The news came to our attention via Twitter (no surprise), with local mega-fan Tesla Tom on Monday declaring that Australian customers could now order Tesla solar panels for a $100 deposit, with a choice between a small 3.8kW system, a medium 7.6kW system or a large 11.4kW system.
But 24 hours earlier, Tesla Tom raised much local excitement when he announced that he had ordered himself a solar roof.
To clarify, Tesla’s solar roof is distinct from its rooftop solar panel systems in that it is an entire roof made up of solar glass tiles – a novel and relatively untested product which Musk last year declared was set to grow in uptake “like kelp on steroids.”
The button to order these in Australia sits right next to the button to order solar panels, but pressing it appears to result in more of a reservation than an order – no deposit required, no quote (immediately) given, and no word of when delivery might be.
Rather, alongside confimation of your reservation, you get a vague assurance that Tesla will “reach out” when the solar roof becomes available in your area.
As it stands, Tesla’s solar roof is only just getting going in the US. Musk posted a Tweet on Sunday (Australian time) saying Telsa was ramping up solar roof installations across more American states and “looking forward to international expansion later this year.”
What this means for Australian customers is anyone’s guess, but considering installations have barely extended beyond California in the US, it could be a long wait.
According to this timeline, US installations were expected to extend to Arizona, Nevada, Texas, Hawaii and Florida in late 2019 and early 2020, and then later this year, to “additional states.”
We’re not even sure of the exact size and output of the tiles that will be made available to the Australian market – although we do know that the only style currently available is the basic textured slate grey shingle.
The second version of Tesla’s solar roof tiles, which have been used in trial and early installations in the US, were 25W each. But as Musk noted last year the version 3 tiles that were launched in October and are still being nutted out at the company’s Gigafactory in Buffalo, New York, are bigger in size and more powerful.
“Versions 1 and 2, we were still sort of figuring things out. Version 3, I think, is finally ready for the big time,” he said. “And so we’re scaling up production of the Version 3 solar tile roof at our Buffalo Gigafactory.

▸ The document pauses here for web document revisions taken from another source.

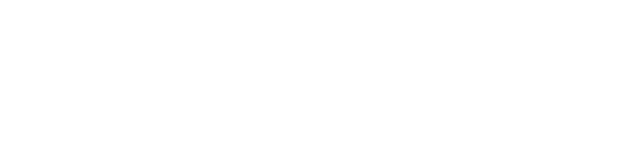
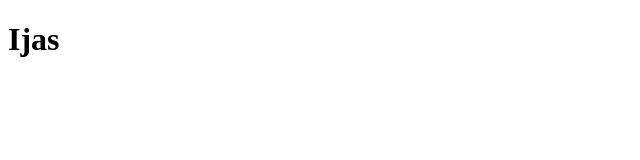
Before and after one commit to onlysparrow-web/practice-3, a plain HTML site: page index.html in a window 1280 px wide. Shown: the whole page, without its empty margins (0-640 px from the left). Drawn offline with Linux system fonts and the light colour scheme.

Commit message:
add heading

```diff
--- a/index.html
+++ b/index.html
@@ -6,5 +6,7 @@
     <meta name="viewport" content="width=device-width, initial-scale=1.0" />
     <title>Document</title>
   </head>
-  <body></body>
+  <body>
+    <h1>Ijas</h1>
+  </body>
 </html>
```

And I think this product is going to be incredible.”
Needless to say, the industry remains on the whole healthily skeptical about the delivery and prospects of Tesla’s solar roof – although that won’t bother Musk one bit.
“It’s kind of like a weird and odd product,” he conceded during the webcast launch last October. “It’s like, ‘why would anyone make a solar roof, how strange?’”
“But it’s just a thing that should be, and so we’re going to make it. And it’s just going to be real confusing, because there’s like no actual product like this.”
“On a percentage basis, it’s going to grow like kelp on steroids,” he added. “But so many things have to be sorted out.
“But I think it’s going to be a very exciting product and I think it’s something people will want to have on their roof.”